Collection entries
━━━

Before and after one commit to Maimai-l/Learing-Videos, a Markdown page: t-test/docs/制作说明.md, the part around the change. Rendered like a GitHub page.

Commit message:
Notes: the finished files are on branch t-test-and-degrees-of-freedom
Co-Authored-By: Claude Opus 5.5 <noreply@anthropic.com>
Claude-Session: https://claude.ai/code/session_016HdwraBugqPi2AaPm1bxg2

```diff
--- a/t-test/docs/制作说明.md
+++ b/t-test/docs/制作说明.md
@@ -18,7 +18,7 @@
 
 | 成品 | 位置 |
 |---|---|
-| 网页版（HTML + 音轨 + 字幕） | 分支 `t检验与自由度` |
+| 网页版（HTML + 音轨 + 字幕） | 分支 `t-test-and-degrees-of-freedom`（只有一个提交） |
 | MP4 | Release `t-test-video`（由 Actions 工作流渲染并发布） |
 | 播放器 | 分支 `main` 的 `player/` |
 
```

━━━

- _ABOUT THIS EXERCISE_
Word for word, restate the entries that appear above.

- _EXPECTED ANSWER_
Before and after one commit to Maimai-l/Learing-Videos, a Markdown page: t-test/docs/制作说明.md, the part around the change. Rendered like a GitHub page.

Commit message:
Notes: the finished files are on branch t-test-and-degrees-of-freedom
Co-Authored-By: Claude Opus 5.5 <noreply@anthropic.com>
Claude-Session: https://claude.ai/code/session_016HdwraBugqPi2AaPm1bxg2

```diff
--- a/t-test/docs/制作说明.md
+++ b/t-test/docs/制作说明.md
@@ -18,7 +18,7 @@
 
 | 成品 | 位置 |
 |---|---|
-| 网页版（HTML + 音轨 + 字幕） | 分支 `t检验与自由度` |
+| 网页版（HTML + 音轨 + 字幕） | 分支 `t-test-and-degrees-of-freedom`（只有一个提交） |
 | MP4 | Release `t-test-video`（由 Actions 工作流渲染并发布） |
 | 播放器 | 分支 `main` 的 `player/` |
 
```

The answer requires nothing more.